This sense of security brings a smile to the mother’s face, and it would be the mother’s last smile.

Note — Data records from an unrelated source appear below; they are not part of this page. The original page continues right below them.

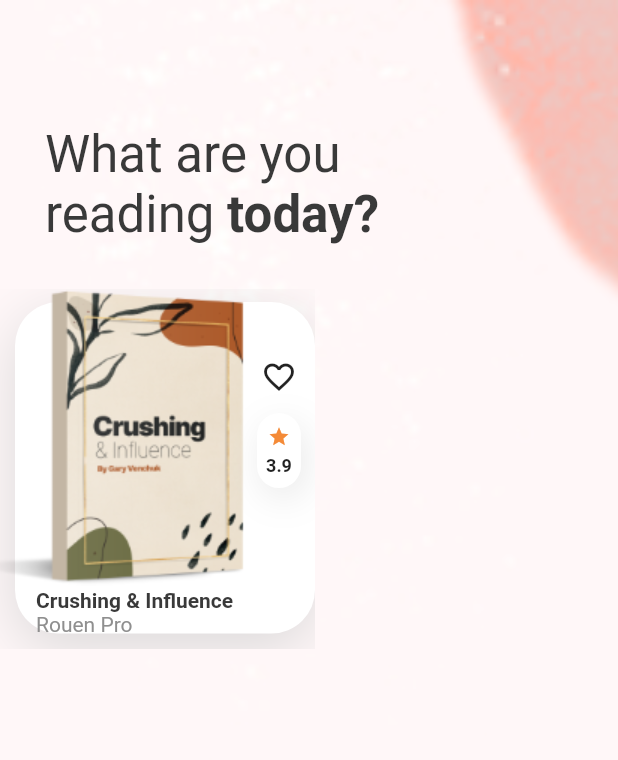
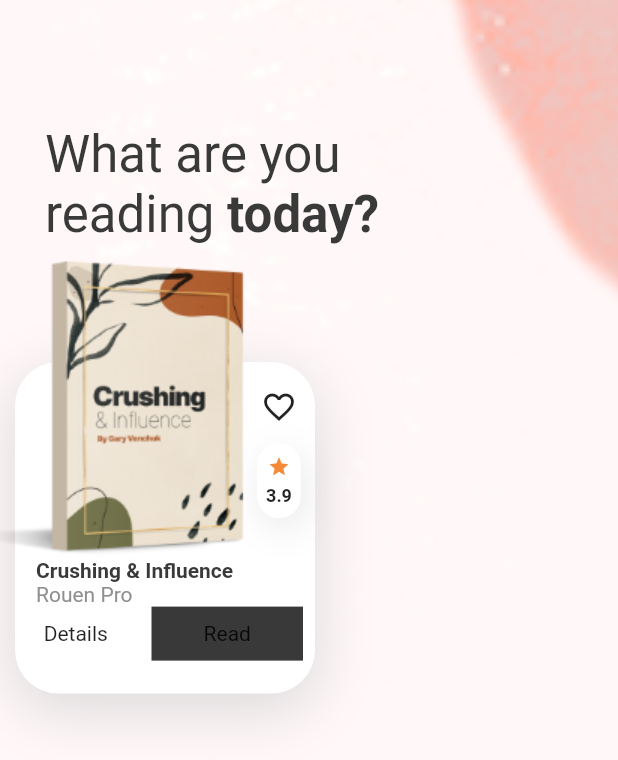
Before and after one commit to chamrouensann/eBoook-online, a Flutter app: the HomeScreen screen opened directly, on a phone screen of 412 x 824 dp. Shown: the top 760 px of the screen. Run offline on Flutter 3.47's test engine with Material 2 defaults, Android fonts, the phone set to English and light mode, and no system bars.

Commit message:
Adding detail and Read button

```diff
--- a/ebook_online_source_code/lib/screens/home_screen.dart
+++ b/ebook_online_source_code/lib/screens/home_screen.dart
@@ -36,9 +36,9 @@ class HomeScreen extends StatelessWidget {
                 ),
               ),
             ),
-            SizedBox(height: 30),
+            SizedBox(height: 10),
             Container(
-              height: 240,
+              height: 300,
               width: 210,
               child: Stack(
                 children: <Widget>[
@@ -63,7 +63,7 @@ class HomeScreen extends StatelessWidget {
                   ),
                   Image.asset("assets/images/book-1.png"),
                   Positioned(
-                    top: 35,
+                    top: 75,
                     right: 0,
                     child: Column(
                       children: <Widget>[
@@ -103,6 +103,26 @@ class HomeScreen extends StatelessWidget {
                                 ],
                               ),
                             ),
+                          ),
+                          Row(
+                            children: <Widget>[
+                              Container(
+                                width: 101,
+                                padding: EdgeInsets.symmetric(vertical: 10),
+                                alignment: Alignment.center,
+                                child: Text("Details"),
+                              ),
+                              Expanded(
+                                child: Container(
+                                  alignment: Alignment.center,
+                                  padding: EdgeInsets.symmetric(vertical: 10),
+                                  decoration: BoxDecoration(
+                                    color: kBlackColor,
+                                  ),
+                                  child: Text("Read"),
+                                ),
+                              )
+                            ],
                           )
                         ],
                       ),
```
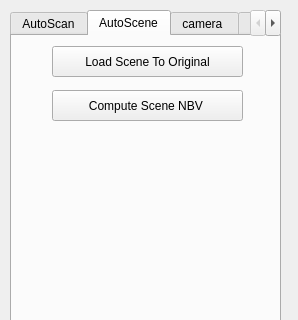
sunwaylive/proactive-learning-on-scenes, file Currently-Using-Quality-Driven-Poisson-Guided-Autoscanning/Point Cloud/UI/camera_para.ui: the form before one commit; both pictures show x 0 to 298 and y 0 to 320 of the 298 by 1017 pixel window.
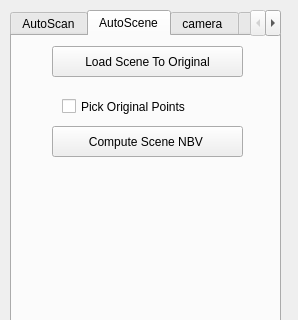
The form after the commit.

Commit message: added pick original point checkbox

```diff
--- a/Currently-Using-Quality-Driven-Poisson-Guided-Autoscanning/Point Cloud/UI/camera_para.ui
+++ b/Currently-Using-Quality-Driven-Poisson-Guided-Autoscanning/Point Cloud/UI/camera_para.ui
@@ -305,7 +305,7 @@
      <property name="geometry">
       <rect>
        <x>40</x>
-       <y>54</y>
+       <y>90</y>
        <width>191</width>
        <height>31</height>
       </rect>
@@ -314,6 +314,19 @@
       <string>Compute Scene NBV </string>
      </property>
     </widget>
+    <widget class="QCheckBox" name="checkBox_pick_original">
+     <property name="geometry">
+      <rect>
+       <x>50</x>
+       <y>60</y>
+       <width>181</width>
+       <height>21</height>
+      </rect>
+     </property>
+     <property name="text">
+      <string>Pick Original Points</string>
+     </property>
+    </widget>
    </widget>
    <widget class="QWidget" name="tab">
     <attribute name="title">
```
The commit also changes 5 other files.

The seventh stanza has a tone of fear and anxiety. When the mother hears the explosion, she seems to automatically know something is wrong. She becomes frantic and tears fill her eyes as she ran through Birmingham shouting her little girl’s name. Randall’s metaphor of the mother’s “wet and wild” eyes brings to mind a woman frantically searching for her child that she loves so dearly. The explosion is almost audible, one empathizes with the mother. One can visualize her running through the crowded streets of Birmingham. The eighth and final stanza is one of misery and woe. The mother digs through all rubble from the explosion only to find her daughter’s shoe. She knows her daughter could still be alive if she had let her go to the Freedom March; she feels directly responsible for her daughter’s death. It is hard enough to lose a child at all, but to feel at fault for his or her death must be sickening. It is easy to think of all the people that died as another number to remember, but it is heart-breaking when you think of the individuals that went through this kind of pain because of